Fingerprinting file changes and different versions of a document to a team member is where you need version control software. Using version control in Dropbox for example, all file changes will be visible and directly associated with a team member’s email and account. You’ll receive notifications whenever someone edits a file – showing exactly what was changed – or if they move or delete a file in a shared folder.
This level of version control creates a more transparent process for managing your files as well as accountability for those files. You can see when members of your team begin working on a file or if something is changed wrongly or accidentally. Any file changes can be immediately checked with the relevant person without any awkward emails alerting the whole team in Slack.
Create a source of truth across your organisation
When you’re working with a team that operates in different locales or in highly regulated spaces, alignment is essential. But if information isn’t centralised and accessible, it doesn’t take long for teams to get out of sync and for silos to form. Combined with the right information architecture, version control can help you create and retain a shared source of information in all areas of your organisation.
Rather than constantly sending out updated guidelines, version control lets you keep one centralised document that everyone in your organisation can refer to. With Dropbox, your HR guidelines, for example, can be stored in a single shared folder, with specific access permissions for different team members. When updating those files, team members will find the newest information in the same source, while editors will have a record of all deprecated information. It’s a simple way of ensuring that information is securely stored, backed-up and accessible to everyone who needs it.

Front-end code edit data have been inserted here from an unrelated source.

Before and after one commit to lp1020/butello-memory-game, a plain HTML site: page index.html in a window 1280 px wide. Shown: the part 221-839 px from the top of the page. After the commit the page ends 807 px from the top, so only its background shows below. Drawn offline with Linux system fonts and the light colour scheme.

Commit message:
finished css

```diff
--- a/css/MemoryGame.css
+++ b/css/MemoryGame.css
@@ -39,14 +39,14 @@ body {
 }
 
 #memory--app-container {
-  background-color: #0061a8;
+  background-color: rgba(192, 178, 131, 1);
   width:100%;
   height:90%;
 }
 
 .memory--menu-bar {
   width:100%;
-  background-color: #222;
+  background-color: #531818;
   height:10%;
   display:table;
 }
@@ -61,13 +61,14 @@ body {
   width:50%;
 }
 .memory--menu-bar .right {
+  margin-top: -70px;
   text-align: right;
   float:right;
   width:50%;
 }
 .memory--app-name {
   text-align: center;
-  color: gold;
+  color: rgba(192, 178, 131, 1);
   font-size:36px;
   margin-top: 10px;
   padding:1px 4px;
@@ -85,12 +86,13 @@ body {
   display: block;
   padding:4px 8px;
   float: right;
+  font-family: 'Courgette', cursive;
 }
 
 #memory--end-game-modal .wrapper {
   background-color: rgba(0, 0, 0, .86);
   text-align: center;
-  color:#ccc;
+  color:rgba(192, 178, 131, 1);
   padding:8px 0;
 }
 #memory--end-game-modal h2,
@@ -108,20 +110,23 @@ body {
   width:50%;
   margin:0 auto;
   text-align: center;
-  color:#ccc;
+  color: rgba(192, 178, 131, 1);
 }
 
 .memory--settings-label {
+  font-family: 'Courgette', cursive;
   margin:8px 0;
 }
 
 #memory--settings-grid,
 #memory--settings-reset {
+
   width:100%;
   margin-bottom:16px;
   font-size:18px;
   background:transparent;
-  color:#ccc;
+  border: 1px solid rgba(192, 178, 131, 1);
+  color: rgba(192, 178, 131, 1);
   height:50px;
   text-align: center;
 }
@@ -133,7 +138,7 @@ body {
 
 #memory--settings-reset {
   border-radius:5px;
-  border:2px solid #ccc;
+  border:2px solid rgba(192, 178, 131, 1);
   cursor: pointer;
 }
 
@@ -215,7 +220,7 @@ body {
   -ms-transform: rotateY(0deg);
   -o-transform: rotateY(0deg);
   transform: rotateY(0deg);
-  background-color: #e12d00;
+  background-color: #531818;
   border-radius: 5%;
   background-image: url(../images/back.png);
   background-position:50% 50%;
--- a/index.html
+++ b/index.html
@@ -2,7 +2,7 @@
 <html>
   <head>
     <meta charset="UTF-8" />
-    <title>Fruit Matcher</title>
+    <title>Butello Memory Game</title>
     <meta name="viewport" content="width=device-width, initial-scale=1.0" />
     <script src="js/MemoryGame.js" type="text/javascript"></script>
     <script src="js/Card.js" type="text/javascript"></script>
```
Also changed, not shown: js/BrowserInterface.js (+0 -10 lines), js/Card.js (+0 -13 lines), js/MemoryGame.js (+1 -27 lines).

Automate and accelerate processes with version control
Of course, the end goal of any process optimisation should be to make something easier and less time-consuming for both managers and team members. From the very beginning, document version control can help your team be more agile. It keeps everyone up to date and aligned on documents while providing a fail-safe against downtime caused by mistakes in file handling.
With the added benefits of oversight, transparency and security, version control systems can do more than ensure you have the latest version of a file. It can provide insight into your team’s processes, help you to further refine them and then align them better across your organisation in the future.